by Jon Collins and Martin Atherton
Introducing application retirement: what’s really important to you?
Whatever can be said about IT in today’s organisations, our research shows us that we must start from the premise that ‘it’s not wrong’. Plentiful reasons exist why infrastructure and applications are as they are: some of them historical, because it made sense at the time, or organisational in terms of who had the budget, or indeed because yesterday’s innovations can so quickly become today’s legacy.
This is particularly relevant in how applications, and the repositories upon which they depend, deliver services to business users. A senior business manager once said to us:
“What’s wrong with silos? At least they work. I would rather have off the shelf proprietary systems and employ four or five extra people, than spend millions on a system, and the day after its implemented, somebody comes along saying, “Can it do this?” and you end up with 3 or 4 programmers continually working on the system and modifying it.”
Against this background it is unlikely we will ever arrive at what could be considered as ‘application nirvana’ – that is, the perfect software layer which supports the business’ every requirement without ever needing to be changed. As organisations evolve and new capabilities emerge, from online banking to mobile access, so do the software and hardware platforms upon which they depend. And in turn, these impose new challenges on the data.
The downside is that IT has to deal with the consequences of constant change.
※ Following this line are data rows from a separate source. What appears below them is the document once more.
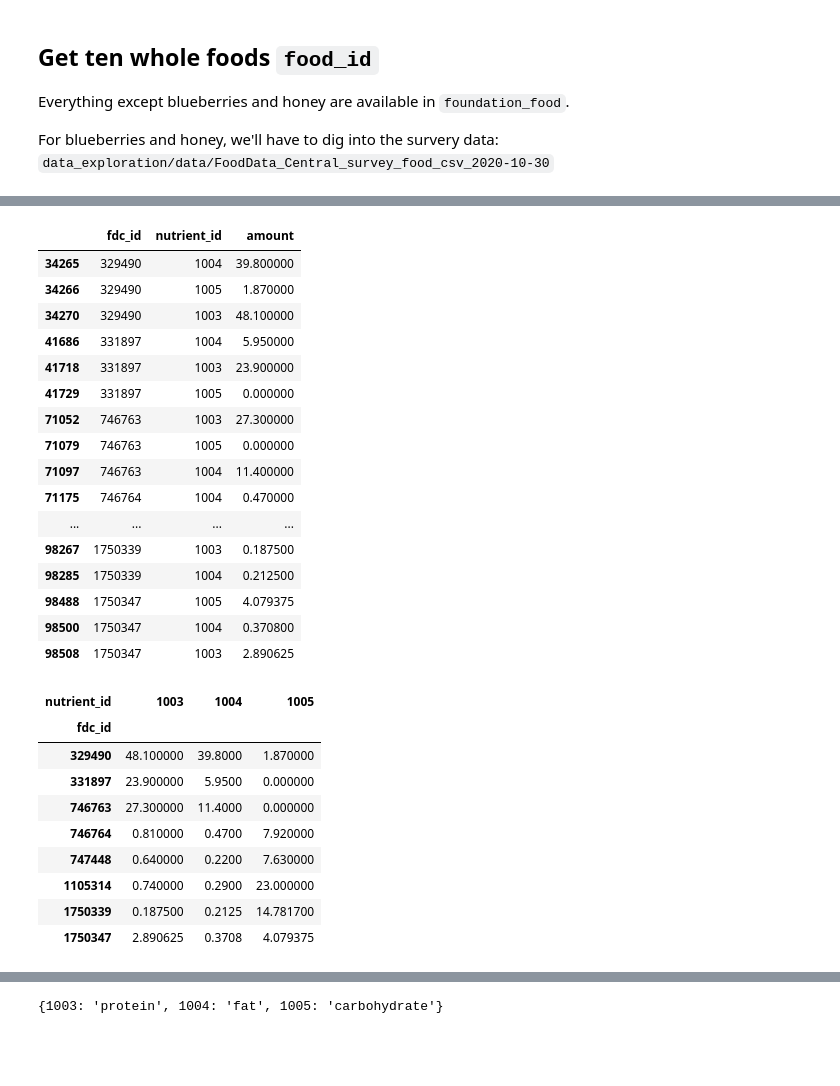
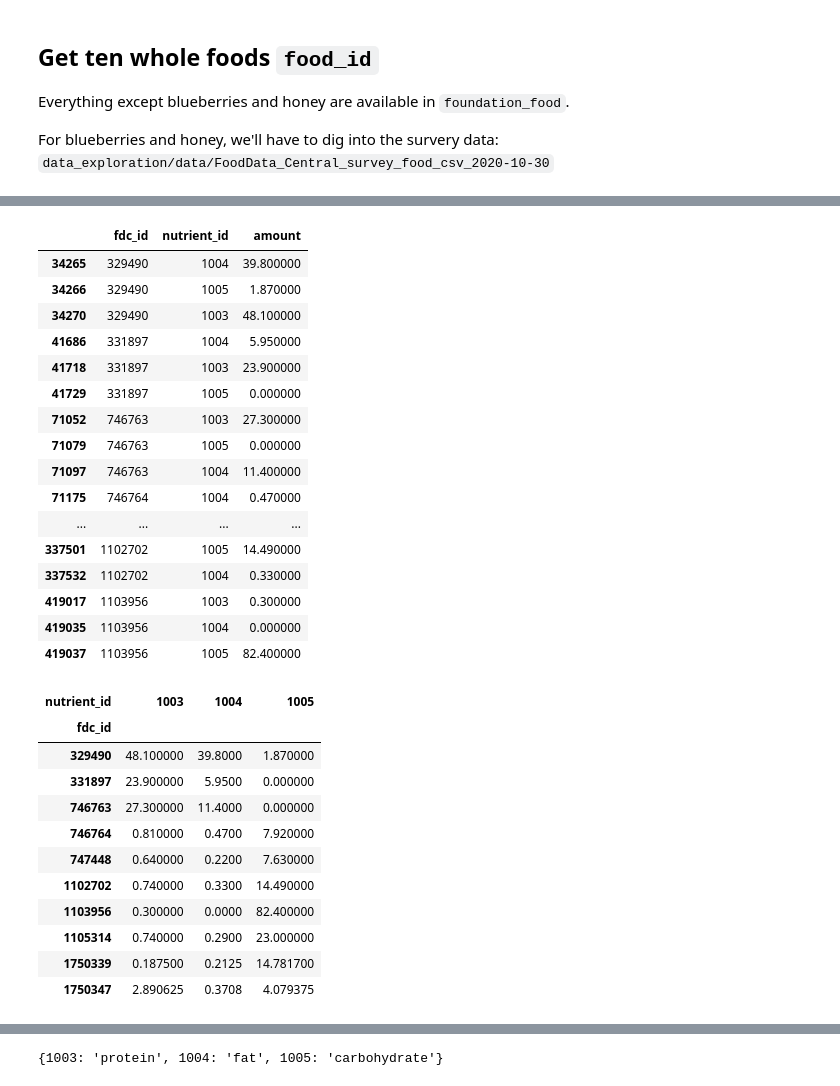
Before and after one commit to mrdbourke/nutrify, a Jupyter notebook: data_exploration/usda_food_data_exploration.ipynb, the cells around one changed output, grey strips where cells are left out. Drawn from its saved outputs; the diff is of its cells as text; code cells hidden in the pictures; blank space fills up the shorter version.

```diff
--- a/data_exploration/usda_food_data_exploration.ipynb
+++ b/data_exploration/usda_food_data_exploration.ipynb
@@ -46,0 +15,19 @@ food_nutrient.head()
+# %%
+# Import databases
+food = pd.read_csv("data/FoodData_Central_foundation_food_csv_2021-04-28/food.csv")
+food_survey = pd.read_csv("data/FoodData_Central_survey_food_csv_2020-10-30/food.csv")
+nutrient = pd.read_csv("data/FoodData_Central_Supporting_Data_csv_2021-04-28/nutrient.csv")
+food_nutrient = pd.read_csv("data/FoodData_Central_foundation_food_csv_2021-04-28/food_nutrient.csv")
+food_nutrient_survey = pd.read_csv("data/FoodData_Central_survey_food_csv_2020-10-30/food_nutrient.csv")
+
+print(len(food), len(food_survey), len(nutrient), len(food_nutrient), len(food_nutrient_survey))
+
+# Combine food and food_survey and drop columns that don't have a scription
+food = food.append(food_survey).dropna(subset=["description"])
+food["description"] = food["description"].str.lower()
+print(f"Combined food rows: {len(food)}")
+
+# Combine food_nutrient and food_nutrient_survey
+food_nutrient = food_nutrient.append(food_nutrient_survey)
+food_nutrient["nutrient_name"] = food_nutrient["nutrient_id"].map(nutrient.set_index("id")["name"]).str.lower()
+print(f"Combined food nutrient rows: {len(food_nutrient)}")
@@ -408,4 +420 @@ nutrient_name        object
 dtype: object
-# %%
-food_nutrient["nutrient_name"] = food_nutrient["nutrient_id"].map(nutrient.set_index("id")["name"])
-food_nutrient
@@ -592,12 +539,14 @@ chicken_wing_id
 # %%
 # Map foods to food_id (these have been filtered from larger quantities to smaller quantities)
 # For example, if there were 5 kinds of apple, only one was chosen
-eight_whole_foods_id_map = {1750339: "apple", # red delicious
+whole_foods_id_map = {1750339: "apple", # red delicious
     1105314: "banana", # Bananas, ripe and slightly ripe, raw
+    1102702: "blueberries", # blueberries, raw
     746763: "beef", # t-bone steak
     746764: "carrots", # frozen unprepared
     331897: "chicken_wings", # Chicken, broilers or fryers, drumstick, meat o...
     329490: "egg", # Egg, whole, dried
+    1103956: "honey", # Honey
     1750347: "mushrooms", # Mushrooms, white button
     747448: "strawberries" # strawberries, raw
 }
@@ -608,29 +566,30 @@ list(eight_whole_foods_id_map.keys())
 # %%
 # Find nutrition for eight whole foods
-eight_whole_foods_df = food_nutrient[(food_nutrient["fdc_id"].isin(list(eight_whole_foods_id_map.keys()))) & (food_nutrient["nutrient_id"].isin(list(target_nutrient_dict.keys())))][["fdc_id", "nutrient_id", "amount"]]
-eight_whole_foods_df
+target_whole_foods_df = food_nutrient[(food_nutrient["fdc_id"].isin(list(whole_foods_id_map.keys()))) & \
+    (food_nutrient["nutrient_id"].isin(list(target_nutrient_dict.keys())))][["fdc_id", "nutrient_id", "amount"]]
+target_whole_foods_df
 # %% [output]
 |  | fdc_id | nutrient_id | amount |
 | 34265 | 329490 | 1004 | 39.800000 |
 | 34266 | 329490 | 1005 | 1.870000 |
 | 34270 | 329490 | 1003 | 48.100000 |
 | 41686 | 331897 | 1004 | 5.950000 |
 | 41718 | 331897 | 1003 | 23.900000 |
 | 41729 | 331897 | 1005 | 0.000000 |
 | 71052 | 746763 | 1003 | 27.300000 |
 | 71079 | 746763 | 1005 | 0.000000 |
 | 71097 | 746763 | 1004 | 11.400000 |
 | 71175 | 746764 | 1004 | 0.470000 |
 | ... | ... | ... | ... |
-| 98267 | 1750339 | 1003 | 0.187500 |
-| 98285 | 1750339 | 1004 | 0.212500 |
-| 98488 | 1750347 | 1005 | 4.079375 |
-| 98500 | 1750347 | 1004 | 0.370800 |
-| 98508 | 1750347 | 1003 | 2.890625 |
+| 337501 | 1102702 | 1005 | 14.490000 |
+| 337532 | 1102702 | 1004 | 0.330000 |
+| 419017 | 1103956 | 1003 | 0.300000 |
+| 419035 | 1103956 | 1004 | 0.000000 |
+| 419037 | 1103956 | 1005 | 82.400000 |
 # %%
 # Pivot the table to how we want it
-eight_whole_foods_df = eight_whole_foods_df.pivot_table("amount", "fdc_id", "nutrient_id")
-eight_whole_foods_df
+target_whole_foods_df = target_whole_foods_df.pivot_table("amount", "fdc_id", "nutrient_id")
+target_whole_foods_df
 # %% [output]
 | nutrient_id | 1003 | 1004 | 1005 |
 | fdc_id |  |  |  |
@@ -639,6 +598,8 @@ eight_whole_foods_df
 | 746763 | 27.300000 | 11.4000 | 0.000000 |
 | 746764 | 0.810000 | 0.4700 | 7.920000 |
 | 747448 | 0.640000 | 0.2200 | 7.630000 |
+| 1102702 | 0.740000 | 0.3300 | 14.490000 |
+| 1103956 | 0.300000 | 0.0000 | 82.400000 |
 | 1105314 | 0.740000 | 0.2900 | 23.000000 |
 | 1750339 | 0.187500 | 0.2125 | 14.781700 |
 | 1750347 | 2.890625 | 0.3708 | 4.079375 |
```
Also changed, not shown: parts of 49 cells of this notebook.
We talk about such challenges as fragmentation, inefficient operations, data security and so on, which often result from where IT systems have not kept up with the changing requirements of the business. Change events can be difficult to pre-empt or indeed predict – one strategic business acquisition or change in market dynamics, such as a merger or indeed (as we have seen most recently) the credit crunch, can result in even recently deployed applications becoming more of a burden than a help.
The insights upon which this paper is based are taken from a number of research projects designed, executed and interpreted independently by Freeform Dynamics. This paper has been authored independently by Freeform Dynamics and is sponsored by IBM.
This report is free of charge. Click above to download the PDF or view the interactive e-document.
If you experience any problems during this process please contact us at;
firstname.lastname@example.org or call +44 (0)1425 626501 / 620008
By Dale Vile
By Bryan Betts and Dale Vile
Yesterdays software delivery processes are not up to dealing with today’s demands, but modernising you approach is not just about implementing Agile, even creating a DevOps culture. You need to focus on some specific, hard-core principles. ...more
By Dale Vile & Jack Vile
Cloud services are increasingly becoming part of the IT delivery mix, but a recent study of 378 senior IT professionals suggests a parallel commitment to ongoing investment in the datacentre. This in turn shines a light on the key role of modern application platforms. ...more
By Tony Lock & Dale Vile
Despite the advent to cloud computing the datacentre remains central to corporate IT. But with demands continuing to escalate, how do you ensure your infrastructure is powered robustly and efficiently? ...more
By Bryan Betts
Many are exploiting cloud computing to drive business advantage, while others are enjoying the flexibility and efficiency of DevOps. But what happens if you use both together in a coordinated manner? The answer is a significant amplification of the benefits of each. ...more
By Dale Vile
Securing the applications and services that underpin your online and mobile presence is one thing, but keeping them secure secure on an ongoing basis is another. How well do your business execs understand this? ...more